I am not asking you to feel sorry for those in ministry, especially me.  There are incredible blessings out there, every time I see someone baptized, or someone cry with joy as they realize that “God loves you” and “the Lord is with you” aren’t just trite sayings.  They are the truth and a life-changing truth. We get to see these incredible miracles, and they are a blessing that goes beyond description.

Yet there are days as well when most of us wonder when the work will ever get easier if the stresses will ever end.

So is having newer homes, and more kids, and more riches the reward that is waiting?

If that is all that is waiting for me, the answer is simple.

No, absolutely not.

While God is generous and loving and merciful, I think the blessings, whether now or in heaven that counts is what happens before chapter 42.  It is in the discussion God and Job have, in the fact that here is a man who converses with God, whom God challenges, yet doesn’t throw away. Whom God will declare is righteous, and though suffering becomes a blessing to his friendly tormentors.

It is this relationship, where God knows me better than I know myself, where He doesn’t abandon me (though sometimes I wonder why He hasn’t!) that is the ultimate level of generosity, that is the ultimate payoff. Intimacy with God who loves us is what this is all about, and that is more precious than any earthly reward.

And it isn’t just for pastors and priests.

He calls us all to be His sons and daughters. He desires to clean us from all that mars us, to heal our brokenness, to never leave us alone, to guide us through every portion of life, even when we don’t notice.

And to bring us into eternity, where we will see Him face to face.

25 But I know my living Redeemer, and He will stand on the dust at last. 26 Even after my skin has been destroyed, yet I will see God in my flesh. 27 I will see Him myself;  my eyes will look at Him, and not as a stranger. My heart longs within me. Job 19:25-27 HCSB

There it is, the “payoff” that makes this all worth it.  To look at a God and know Him, not as a stranger.  This is what makes it worth it for the lady that teaches 3-year-olds in Sunday School, or the Elder who takes communion ot the shut-in (and rushes to get there, so the lady can then go play Bingo at the senior center!) or the worship leader, tired from a hard week, who still smiles and ignores her own pain and anxiety and leads the people of God in praising Him, or the returned prodigal, who rejoices that wherever he goes people want to talk about God.

Or the pastor, who is simply tired… yet keeps on going, sustained by the God who is not stranger….but loves us all.  And who is reminded of that presence by those who lovingly tell him, “and also with you!”

For the Lord is with you as well… and I pray that you will see Him revealed, in all His glory, as you are embraced by Him.

 

Escriva, Josemaria. The Way (Kindle Locations 1559-1561). Scepter Publishers. Kindle Edition.

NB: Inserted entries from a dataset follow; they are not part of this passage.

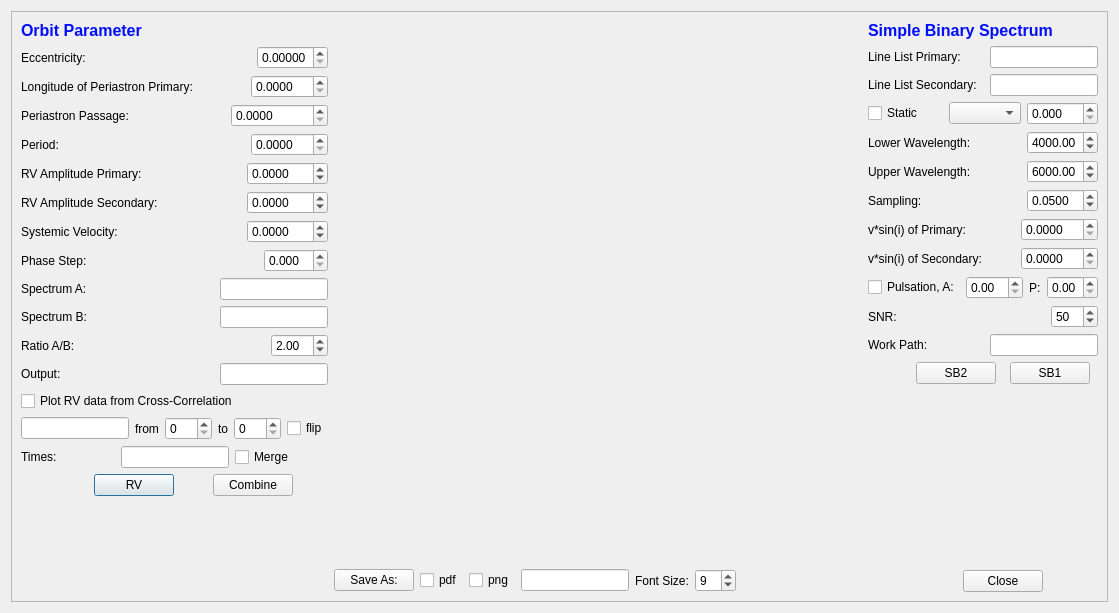
First picture: the form in CroCo/binarytool.ui, repository DPSablowski/croco, before the edit.
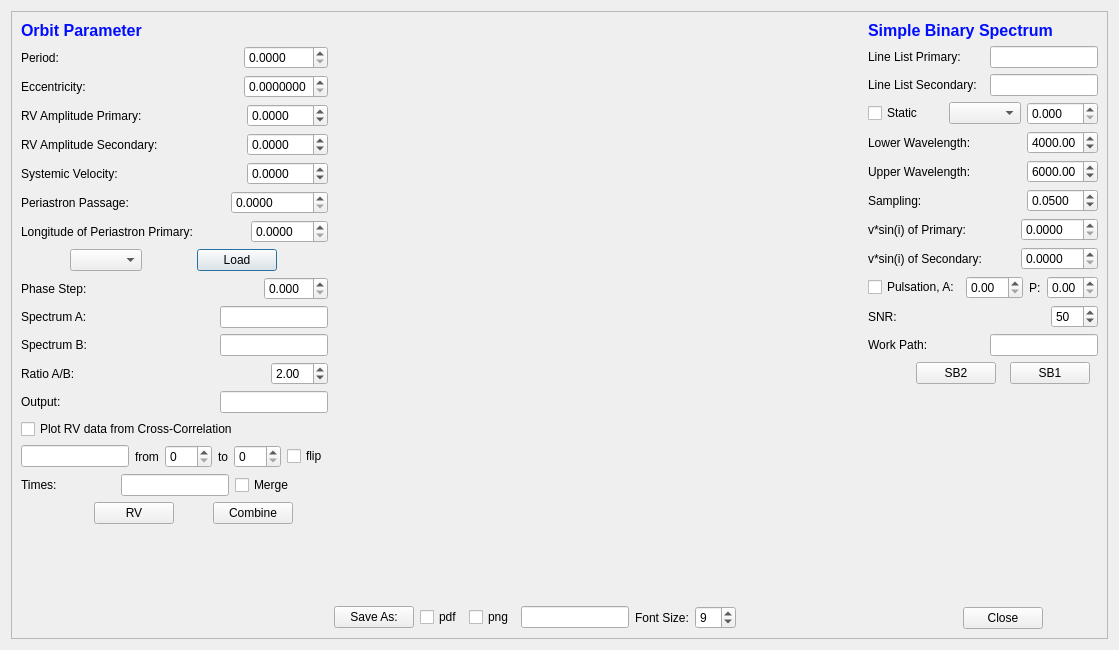
Second picture: the form after the edit. Custom widgets are drawn as their Qt base class.

```diff
--- a/CroCo/binarytool.ui
+++ b/CroCo/binarytool.ui
@@ -7,7 +7,7 @@
     <x>0</x>
     <y>0</y>
     <width>1119</width>
-    <height>613</height>
+    <height>650</height>
    </rect>
   </property>
   <property name="font">
@@ -29,8 +29,8 @@
        <rect>
         <x>0</x>
         <y>0</y>
-        <width>1086</width>
-        <height>595</height>
+        <width>1099</width>
+        <height>630</height>
        </rect>
       </property>
       <layout class="QHBoxLayout" name="horizontalLayout_21">
@@ -43,6 +43,33 @@
            </property>
           </widget>
          </item>
+         <item>
+          <layout class="QHBoxLayout" name="horizontalLayout_29">
+           <item>
+            <widget class="QLabel" name="label_21">
+             <property name="text">
+              <string>Period:</string>
+             </property>
+            </widget>
+           </item>
+           <item>
+            <widget class="QDoubleSpinBox" name="doubleSpinBox_17">
+             <property name="sizePolicy">
+              <sizepolicy hsizetype="Maximum" vsizetype="Fixed">
+               <horstretch>0</horstretch>
+               <verstretch>0</verstretch>
+              </sizepolicy>
+             </property>
+             <property name="decimals">
+              <number>4</number>
+             </property>
+             <property name="maximum">
+              <double>9999.989999999999782</double>
+             </property>
+            </widget>
+           </item>
+          </layout>
+         </item>
          <item>
           <layout class="QHBoxLayout" name="horizontalLayout_3">
            <item>
@@ -67,7 +94,7 @@
               </sizepolicy>
              </property>
              <property name="decimals">
-              <number>5</number>
+              <number>7</number>
              </property>
              <property name="maximum">
               <double>9.990000000000000</double>
@@ -76,99 +103,6 @@
            </item>
           </layout>
          </item>
-         <item>
-          <layout class="QHBoxLayout" name="horizontalLayout_4">
-           <item>
-            <widget class="QLabel" name="label_6">
-             <property name="sizePolicy">
-              <sizepolicy hsizetype="Preferred" vsizetype="Preferred">
-               <horstretch>0</horstretch>
-               <verstretch>0</verstretch>
-              </sizepolicy>
-             </property>
-             <property name="text">
-              <string>Longitude of Periastron Primary:</string>
-             </property>
-            </widget>
-           </item>
-           <item>
-            <widget class="QDoubleSpinBox" name="doubleSpinBox_4">
-             <property name="sizePolicy">
-              <sizepolicy hsizetype="Maximum" vsizetype="Fixed">
-               <horstretch>0</horstretch>
-               <verstretch>0</verstretch>
-              </sizepolicy>
-             </property>
-             <property name="decimals">
-              <number>4</number>
-             </property>
-             <property name="maximum">
-              <double>999.990000000000009</double>
-             </property>
-            </widget>
-           </item>
-          </layout>
-         </item>
-         <item>
-          <layout class="QHBoxLayout" name="horizontalLayout_5">
-           <item>
-            <widget class="QLabel" name="label_7">
-             <property name="sizePolicy">
-              <sizepolicy hsizetype="Minimum" vsizetype="Preferred">
-               <horstretch>0</horstretch>
-               <verstretch>0</verstretch>
-              </sizepolicy>
-             </property>
-             <property name="text">
-              <string>Periastron Passage:</string>
-             </property>
-            </widget>
-           </item>
-           <item>
-            <widget class="QDoubleSpinBox" name="doubleSpinBox_5">
-             <property name="sizePolicy">
-              <sizepolicy hsizetype="Maximum" vsizetype="Fixed">
-               <horstretch>0</horstretch>
-               <verstretch>0</verstretch>
-              </sizepolicy>
-             </property>
-             <property name="decimals">
-              <number>4</number>
-             </property>
-             <property name="maximum">
-              <double>999999.989999999990687</double>
-             </property>
-            </widget>
-           </item>
-          </layout>
-         </item>
-         <item>
-          <layout class="QHBoxLayout" name="horizontalLayout_29">
-           <item>
-            <widget class="QLabel" name="label_21">
-             <property name="text">
-              <string>Period:</string>
-             </property>
-            </widget>
-           </item>
-           <item>
-            <widget class="QDoubleSpinBox" name="doubleSpinBox_17">
-             <property name="sizePolicy">
-              <sizepolicy hsizetype="Maximum" vsizetype="Fixed">
-               <horstretch>0</horstretch>
-               <verstretch>0</verstretch>
-              </sizepolicy>
-             </property>
-             <property name="decimals">
-              <number>4</number>
-             </property>
-             <property name="maximum">
-              <double>999.990000000000009</double>
-             </property>
-            </widget>
-           </item>
-          </layout>
-         </item>
          <item>
           <layout class="QHBoxLayout" name="horizontalLayout_6">
            <item>
@@ -270,6 +204,9 @@
              <property name="minimum">
               <double>-999.000000000000000</double>
              </property>
+             <property name="maximum">
+              <double>999.990000000000009</double>
+             </property>
              <property name="value">
               <double>0.000000000000000</double>
              </property>
@@ -277,6 +214,99 @@
            </item>
           </layout>
          </item>
+         <item>
+          <layout class="QHBoxLayout" name="horizontalLayout_5">
+           <item>
+            <widget class="QLabel" name="label_7">
+             <property name="sizePolicy">
+              <sizepolicy hsizetype="Minimum" vsizetype="Preferred">
+               <horstretch>0</horstretch>
+               <verstretch>0</verstretch>
+              </sizepolicy>
+             </property>
+             <property name="text">
+              <string>Periastron Passage:</string>
+             </property>
+            </widget>
+           </item>
+           <item>
+            <widget class="QDoubleSpinBox" name="doubleSpinBox_5">
+             <property name="sizePolicy">
+              <sizepolicy hsizetype="Maximum" vsizetype="Fixed">
+               <horstretch>0</horstretch>
+               <verstretch>0</verstretch>
+              </sizepolicy>
+             </property>
+             <property name="decimals">
+              <number>4</number>
+             </property>
+             <property name="maximum">
+              <double>9999999.990000000223517</double>
+             </property>
+            </widget>
+           </item>
+          </layout>
+         </item>
+         <item>
+          <layout class="QHBoxLayout" name="horizontalLayout_4">
+           <item>
+            <widget class="QLabel" name="label_6">
+             <property name="sizePolicy">
+              <sizepolicy hsizetype="Preferred" vsizetype="Preferred">
+               <horstretch>0</horstretch>
+               <verstretch>0</verstretch>
+              </sizepolicy>
+             </property>
+             <property name="text">
+              <string>Longitude of Periastron Primary:</string>
+             </property>
+            </widget>
+           </item>
+           <item>
+            <widget class="QDoubleSpinBox" name="doubleSpinBox_4">
+             <property name="sizePolicy">
+              <sizepolicy hsizetype="Maximum" vsizetype="Fixed">
+               <horstretch>0</horstretch>
+               <verstretch>0</verstretch>
+              </sizepolicy>
+             </property>
+             <property name="decimals">
+              <number>4</number>
+             </property>
+             <property name="maximum">
+              <double>999.990000000000009</double>
+             </property>
+            </widget>
+           </item>
+          </layout>
+         </item>
+         <item>
+          <layout class="QHBoxLayout" name="horizontalLayout_31">
+           <item>
+            <widget class="QComboBox" name="comboBox_2">
+             <property name="sizePolicy">
+              <sizepolicy hsizetype="Maximum" vsizetype="Fixed">
+               <horstretch>0</horstretch>
+               <verstretch>0</verstretch>
+              </sizepolicy>
+             </property>
+            </widget>
+           </item>
+           <item>
+            <widget class="QPushButton" name="pushButton_7">
+             <property name="sizePolicy">
+              <sizepolicy hsizetype="Maximum" vsizetype="Fixed">
+               <horstretch>0</horstretch>
+               <verstretch>0</verstretch>
+              </sizepolicy>
+             </property>
+             <property name="text">
+              <string>Load</string>
+             </property>
+            </widget>
+           </item>
+          </layout>
+         </item>
          <item>
           <layout class="QHBoxLayout" name="horizontalLayout_10">
            <item>
```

About justifiedandsinner

I am a pastor of a Concordia Lutheran Church in Cerritos, California, where we rejoice in God's saving us from our sin, and the unrighteousness of the world. It is all about His work, the gift of salvation given to all who trust in Jesus Christ, and what He has done that is revealed in Scripture. God deserves all the glory, honor and praise, for He has rescued and redeemed His people.

Posted on June 6, 2018, in Devotions, Poiema, st josemaria escriva, The Way, Theology in Practice and tagged , , , , , , , , . Bookmark the permalink. Leave a comment.

Leave a Reply

%d bloggers like this: